But Wales coach Gatland, who will take on the role of forwards coach when the Lions travel to South Africa this summer, reckons there is no place like home to help the dragons cope with the demands of an expectant nation.
"We can learn from the best teams in the world and how they put pressure on themselves," said Gatland, himself a Kiwi.
"In New Zealand, there is a fear of failure through the sheer public expectation and criticism if you don't perform - that pressure to perform is what drives the players on.
"Everyone will want to beat us but you can't shy away from that. Our goals are to improve and get better in the coming seasons.
"People will expect and the Welsh public will be right to do so. We've put the pride back in the jersey but now it's all about putting in performances."
Last season, Gatland transformed Wales from World Cup zeroes to Six Nations heroes in his first four months in charge.

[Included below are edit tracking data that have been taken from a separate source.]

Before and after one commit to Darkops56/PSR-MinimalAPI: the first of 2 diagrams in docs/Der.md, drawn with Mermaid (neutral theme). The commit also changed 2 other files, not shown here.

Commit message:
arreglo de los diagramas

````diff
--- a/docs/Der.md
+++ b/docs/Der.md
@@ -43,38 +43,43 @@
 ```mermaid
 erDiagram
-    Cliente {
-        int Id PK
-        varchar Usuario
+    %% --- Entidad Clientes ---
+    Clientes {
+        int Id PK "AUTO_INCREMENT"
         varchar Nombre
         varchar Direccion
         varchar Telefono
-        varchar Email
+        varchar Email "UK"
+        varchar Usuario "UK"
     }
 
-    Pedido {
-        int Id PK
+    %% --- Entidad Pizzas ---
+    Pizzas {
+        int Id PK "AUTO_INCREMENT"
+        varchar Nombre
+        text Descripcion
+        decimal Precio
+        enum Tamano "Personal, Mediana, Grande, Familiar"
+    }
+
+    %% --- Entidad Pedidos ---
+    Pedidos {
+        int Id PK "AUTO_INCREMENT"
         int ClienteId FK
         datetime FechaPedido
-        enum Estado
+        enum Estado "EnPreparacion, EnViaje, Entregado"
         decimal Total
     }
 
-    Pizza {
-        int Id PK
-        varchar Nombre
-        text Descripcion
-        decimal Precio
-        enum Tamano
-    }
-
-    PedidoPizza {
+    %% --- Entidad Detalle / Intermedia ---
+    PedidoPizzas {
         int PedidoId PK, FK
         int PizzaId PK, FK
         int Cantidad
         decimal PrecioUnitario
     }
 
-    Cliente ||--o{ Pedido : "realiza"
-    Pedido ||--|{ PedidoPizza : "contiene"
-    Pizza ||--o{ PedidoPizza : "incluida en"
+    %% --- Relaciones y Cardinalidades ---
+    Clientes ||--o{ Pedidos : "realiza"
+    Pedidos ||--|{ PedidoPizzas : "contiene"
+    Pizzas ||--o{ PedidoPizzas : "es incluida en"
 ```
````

Then the dragons became the only northern hemisphere outfit to take a southern hemisphere scalp with a stunning triumph over Australia in November.

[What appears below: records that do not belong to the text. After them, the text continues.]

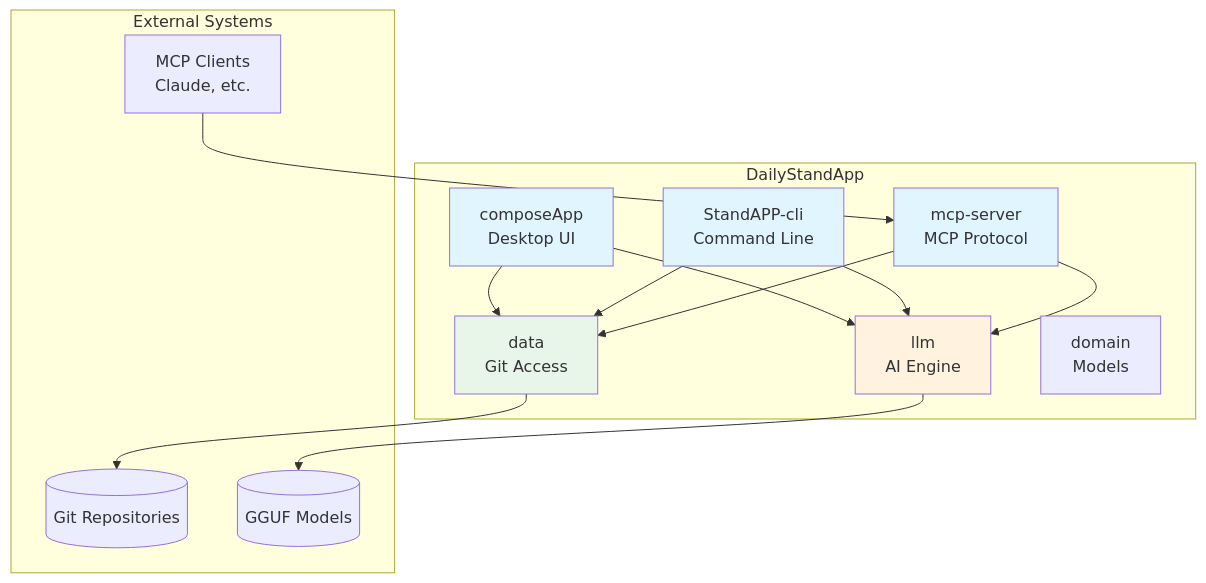
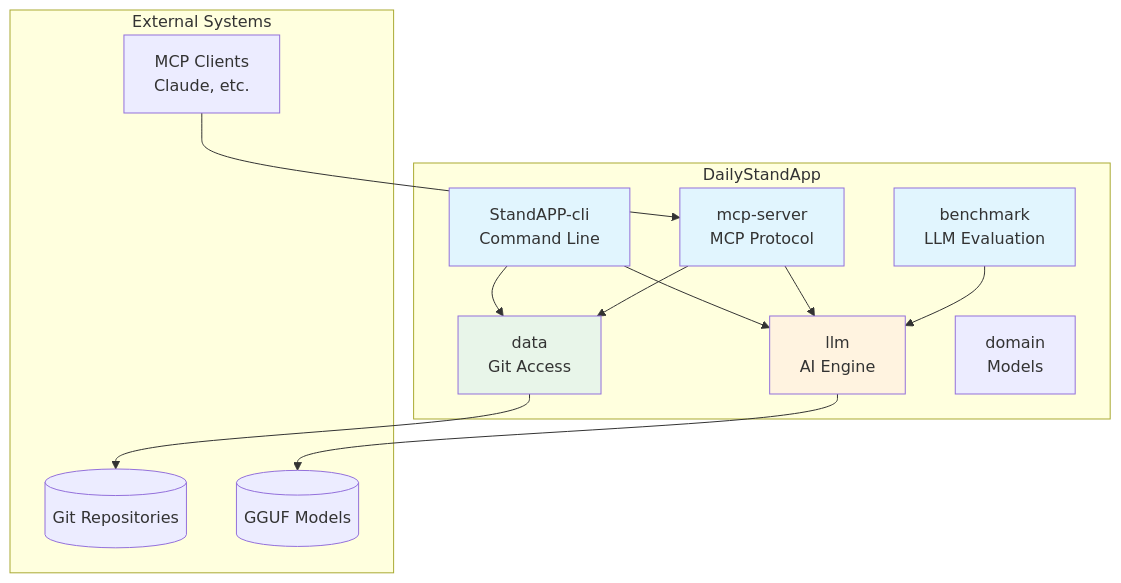
One commit to michalharakal/Daily-StandAPP changed the diagram in docs/modules/architecture/pages/index.adoc. Above: the diagram before and after it, drawn with Mermaid. The commit also changed other lines of this file and 10 other files, not shown here.

First line of the commit message:
Update arc42 architecture docs to reflect current codebase

```diff
--- a/docs/modules/architecture/pages/index.adoc
+++ b/docs/modules/architecture/pages/index.adoc
@@ -60,36 +60,35 @@
 [mermaid]
 ----
 graph TB
     subgraph "DailyStandApp"
-        UI[composeApp<br/>Desktop UI]
         CLI[StandAPP-cli<br/>Command Line]
         MCP[mcp-server<br/>MCP Protocol]
+        BENCH[benchmark<br/>LLM Evaluation]
 
         LLM[llm<br/>AI Engine]
         DATA[data<br/>Git Access]
         DOMAIN[domain<br/>Models]
     end
 
     subgraph "External Systems"
         GIT[(Git Repositories)]
         MODELS[(GGUF Models)]
         MCPCLIENT[MCP Clients<br/>Claude, etc.]
     end
 
-    UI --> LLM
-    UI --> DATA
     CLI --> LLM
     CLI --> DATA
     MCP --> LLM
     MCP --> DATA
+    BENCH --> LLM
 
     LLM --> MODELS
     DATA --> GIT
     MCPCLIENT --> MCP
 
-    style UI fill:#e1f5fe
     style CLI fill:#e1f5fe
     style MCP fill:#e1f5fe
+    style BENCH fill:#e1f5fe
     style LLM fill:#fff3e0
     style DATA fill:#e8f5e9
 ----
```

But Gatland has warned his Six Nations rivals that the best is still yet to come from his men.
"We over-achieved last year but we've also continued to develop as a team. Now we want to kick on in the Six Nations," he added.
"I told the players after the autumn series that New Zealand, South Africa and Australia will always be world-class and difficult to beat.
"But between now and the next World Cup in 2011, there's not huge areas of improvement for them to do in their game. But for us, there's so much more to come."